Everyone plays the game of throwing mud and seeing if it sticks, but they won’t throw it too hard because they live in the same creaky house.

So while it’s been groundhog day at home, the football roadshow in the Middle East has been nothing short of exhilarating with a conveyor belt of heartstopping moments.

It can not be scripted like a political debate; there is raw emotion in Qatar that has no equal on the sporting stage.

For those betting on a sure thing – it has also been a gambler’s graveyard.

Powerhouses Germany – four-time winners, and Belgium – FIFA ranked world number 2 – are flying home before the knockout stage.

Scenes of bedlam greeted Japan’s unexpected victory over fancied Spain, Australia’s dumping of Denmark, South Korea’s coming back from the dead against Portugal and Morocco’s madness.

Any of these scenarios would make a tournament memorable for the ages, but this happened all in the same week – it was breathless drama.

We even had the grudge match of Ghana v Uruguay, where the bad feeling ran deep since Suarez handled on the line to deny the Black Stars from progressing in 2010.

Ghana went into the game hoping to avenge the defeat from 2010 when Suarez wildly celebrated Asamoah Gyan’s miss from the resulting penalty.

It lost the penalty shootout that followed but was offered redemption 12 years on.

Again Ghana’s penalty was unsuccessful before Uruguay took a two-goal lead.

There was a twist in the tail as Ghana ensured that their nemesis also failed to qualify by not scoring enough goals.

Many tipped Uruguay to go far in the competition, but it was the last hoorah for Cavani, Suarez, and a few others.

Unbridled soul searching has also started in Germany after they exited the group for a second time due to a poor goal difference and a shocker against Japan.

Belgium’s ‘golden generation’ of Eden Hazard, Kevin De Bruyne and Lukaku fell short again, looking tired and clueless, only scoring one goal against a superior Canadian side.

Maybe De Bruyne suggesting the team was too old to win anything, lacked the required motivation.

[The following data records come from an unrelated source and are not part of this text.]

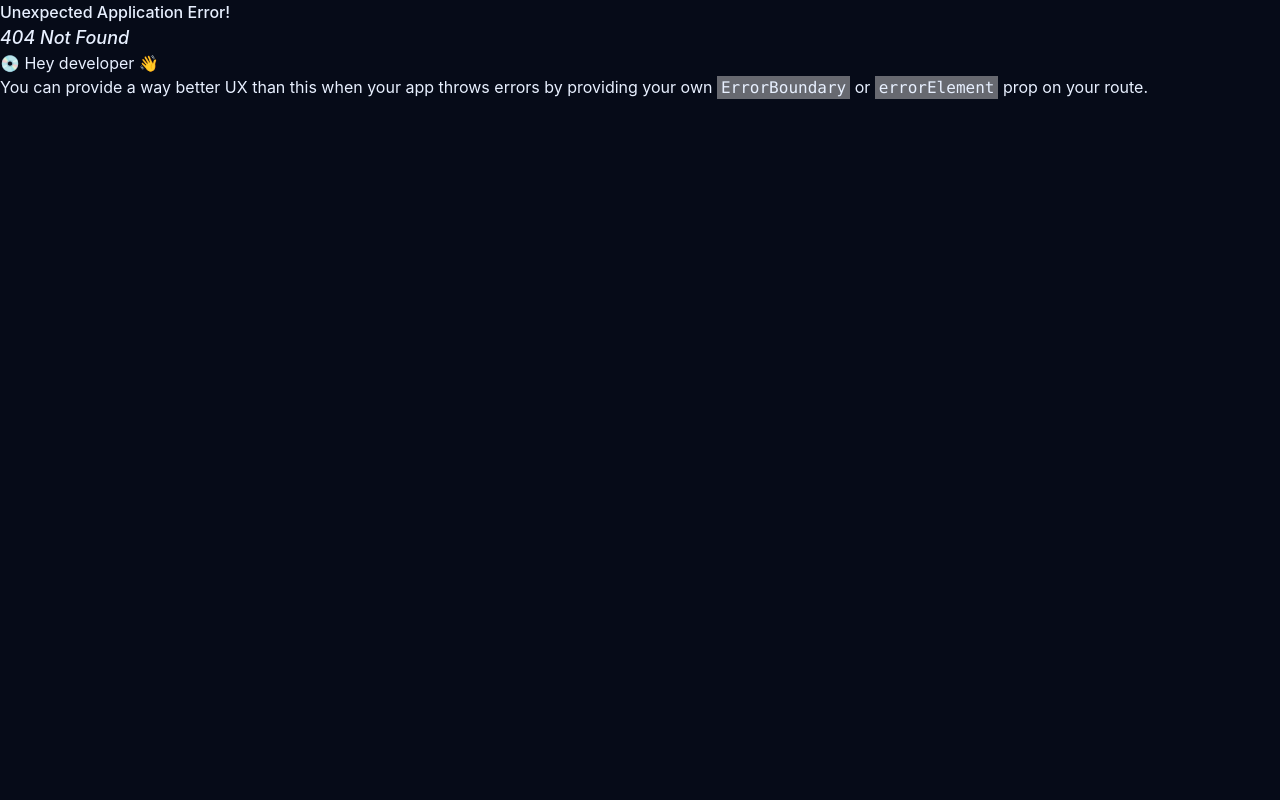
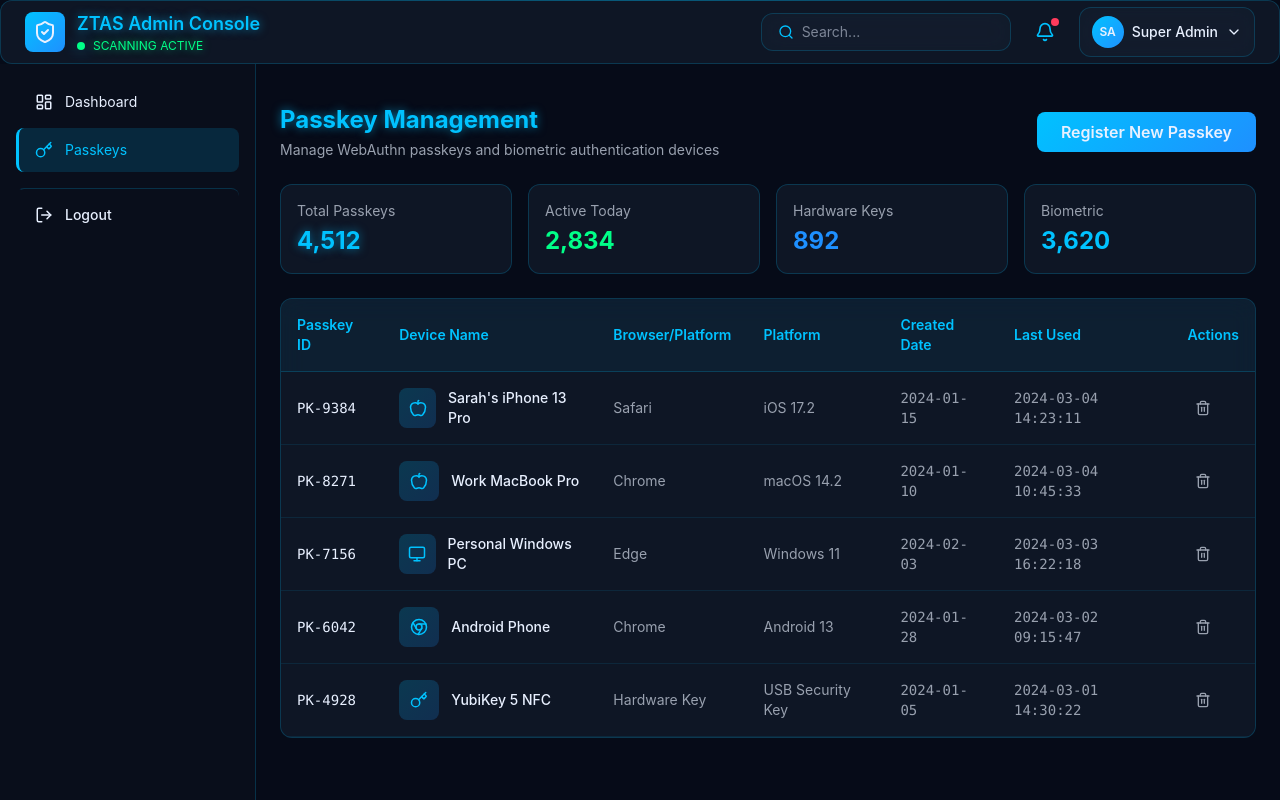
Before and after one commit to Z-TAS-Solutions/Z-TAS-Admin-Panel, a React (Vite) app: page /passkeys in a window 1280 px wide. Before the commit this address had no page. Built offline with nearby package versions, Linux system fonts and the light colour scheme.

Commit message:
passkey page and edited all the eror

```diff
--- a/package.json
+++ b/package.json
@@ -14,6 +14,7 @@
     "react": "^19.2.0",
     "react-dom": "^19.2.0",
     "react-router": "^7.13.1",
+    "recharts": "^3.8.0",
     "tw-animate-css": "^1.4.0"
   },
   "devDependencies": {
--- /dev/null
+++ b/src/app/pages/passkeys.jsx
@@ -0,0 +1,151 @@
+import { Key, Trash2, Chrome, Apple, Monitor } from "lucide-react";
+
+const passkeyData = [
+  {
+    id: "PK-9384",
+    deviceName: "Sarah's iPhone 13 Pro",
+    browser: "Safari",
+    platform: "iOS 17.2",
+    created: "2024-01-15",
+    lastUsed: "2024-03-04 14:23:11",
+    icon: Apple,
+  },
+  {
+    id: "PK-8271",
+    deviceName: "Work MacBook Pro",
+    browser: "Chrome",
+    platform: "macOS 14.2",
+    created: "2024-01-10",
+    lastUsed: "2024-03-04 10:45:33",
+    icon: Apple,
+  },
+  {
+    id: "PK-7156",
+    deviceName: "Personal Windows PC",
+    browser: "Edge",
+    platform: "Windows 11",
+    created: "2024-02-03",
+    lastUsed: "2024-03-03 16:22:18",
+    icon: Monitor,
+  },
+  {
+    id: "PK-6042",
+    deviceName: "Android Phone",
+    browser: "Chrome",
+    platform: "Android 13",
+    created: "2024-01-28",
+    lastUsed: "2024-03-02 09:15:47",
+    icon: Chrome,
+  },
+  {
+    id: "PK-4928",
+    deviceName: "YubiKey 5 NFC",
+    browser: "Hardware Key",
+    platform: "USB Security Key",
+    created: "2024-01-05",
+    lastUsed: "2024-03-01 14:30:22",
+    icon: Key,
+  },
+];
+
+export function Passkeys() {
+  return (
+    <div className="space-y-6">
+      <div className="flex flex-col sm:flex-row items-start sm:items-center justify-between gap-4">
+        <div>
+          <h1 className="text-2xl font-bold neon-text">Passkey Management</h1>
+          <p className="text-sm text-gray-400 mt-1">
+            Manage WebAuthn passkeys and biometric authentication devices
+          </p>
+        </div>
+        <button className="gradient-button px-6 py-2 rounded-lg font-semibold">
+          Register New Passkey
+        </button>
+      </div>
+
+      {/* Stats */}
+      <div className="grid grid-cols-1 md:grid-cols-4 gap-4">
+        <div className="glass-panel p-4 rounded-xl border border-[#00C2FF]/20">
+          <p className="text-sm text-gray-400">Total Passkeys</p>
+          <p className="text-2xl font-bold neon-text mt-1">4,512</p>
+        </div>
+        <div className="glass-panel p-4 rounded-xl border border-[#00C2FF]/20">
+          <p className="text-sm text-gray-400">Active Today</p>
+          <p className="text-2xl font-bold text-[#00FF88] mt-1">2,834</p>
+        </div>
+        <div className="glass-panel p-4 rounded-xl border border-[#00C2FF]/20">
+          <p className="text-sm text-gray-400">Hardware Keys</p>
+          <p className="text-2xl font-bold text-[#1E90FF] mt-1">892</p>
+        </div>
+        <div className="glass-panel p-4 rounded-xl border border-[#00C2FF]/20">
+          <p className="text-sm text-gray-400">Biometric</p>
+          <p className="text-2xl font-bold text-[#00C2FF] mt-1">3,620</p>
+        </div>
+      </div>
+
+      {/* Passkeys Table */}
+      <div className="glass-panel rounded-xl border border-[#00C2FF]/20 overflow-hidden">
+        <div className="overflow-x-auto">
+          <table className="w-full">
+            <thead>
+              <tr className="border-b border-[#00C2FF]/20 bg-[#00C2FF]/5">
+                <th className="text-left py-4 px-4 text-sm font-semibold text-[#00C2FF]">
+                  Passkey ID
+                </th>
+                <th className="text-left py-4 px-4 text-sm font-semibold text-[#00C2FF]">
+                  Device Name
+                </th>
+                <th className="text-left py-4 px-4 text-sm font-semibold text-[#00C2FF]">
+                  Browser/Platform
+                </th>
+                <th className="text-left py-4 px-4 text-sm font-semibold text-[#00C2FF]">
+                  Platform
+                </th>
+                <th className="text-left py-4 px-4 text-sm font-semibold text-[#00C2FF]">
+                  Created Date
+                </th>
+                <th className="text-left py-4 px-4 text-sm font-semibold text-[#00C2FF]">
+                  Last Used
+                </th>
+                <th className="text-left py-4 px-4 text-sm font-semibold text-[#00C2FF]">
+                  Actions
+                </th>
+              </tr>
+            </thead>
+            <tbody>
+              {passkeyData.map((passkey) => {
+                const Icon = passkey.icon;
+                return (
+                  <tr key={passkey.id} className="table-row">
+                    <td className="py-4 px-4 text-sm font-mono">{passkey.id}</td>
+                    <td className="py-4 px-4">
+                      <div className="flex items-center gap-3">
+                        <div className="w-10 h-10 rounded-lg bg-gradient-to-br from-[#00C2FF]/20 to-[#1E90FF]/20 flex items-center justify-center">
+                          <Icon size={18} className="text-[#00C2FF]" />
+                        </div>
+                        <span className="text-sm font-medium">{passkey.deviceName}</span>
+                      </div>
+                    </td>
+                    <td className="py-4 px-4 text-sm text-gray-400">{passkey.browser}</td>
+                    <td className="py-4 px-4 text-sm text-gray-400">{passkey.platform}</td>
+                    <td className="py-4 px-4 text-sm font-mono text-gray-400">
+                      {passkey.created}
+                    </td>
+                    <td className="py-4 px-4 text-sm font-mono text-gray-400">
+                      {passkey.lastUsed}
+                    </td>
+                    <td className="py-4 px-4">
+                      <button className="p-2 hover:bg-[#FF3B5C]/10 rounded-lg transition-colors group">
+                        <Trash2 size={16} className="text-gray-400 group-hover:text-[#FF3B5C]" />
+                      </button>
+                    </td>
+                  </tr>
+                );
+              })}
+            </tbody>
+          </table>
+        </div>
+      </div>
+    </div>
+  );
+}
--- a/src/app/routes.js
+++ b/src/app/routes.js
@@ -1,7 +1,7 @@
 import { createBrowserRouter } from "react-router";
 import { AdminLayout } from "./components/admin-layout";
 import { Dashboard } from "./pages/dashboard";
-
+import { Passkeys } from "./pages/passkeys";
 
 export const router = createBrowserRouter([
   {
@@ -9,7 +9,7 @@
     Component: AdminLayout,
     children: [
       { index: true, Component: Dashboard },
-
+      { path: "passkeys", Component: Passkeys },
     ],
   },
 ]);
```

Amid all the mayhem and chaos, Poland seemed to have sneaked through to the second round by being unspectacular and neglecting their star asset, striker Robert Lewandowski.

Mexico was edged out on goal difference after a late consolation goal by Suadi Arabia – it could have gone down to yellow cards.

If there is any justice, Poland will get thumped by the French unless their outstanding keeper Wojciech Szczęsny works more miracles.

There’s some cracking knockout football to relish, with Argentina playing Australia, Netherlands v USA, and England must navigate Senegal.

And don’t miss it for a political gathering – you’ve been warned.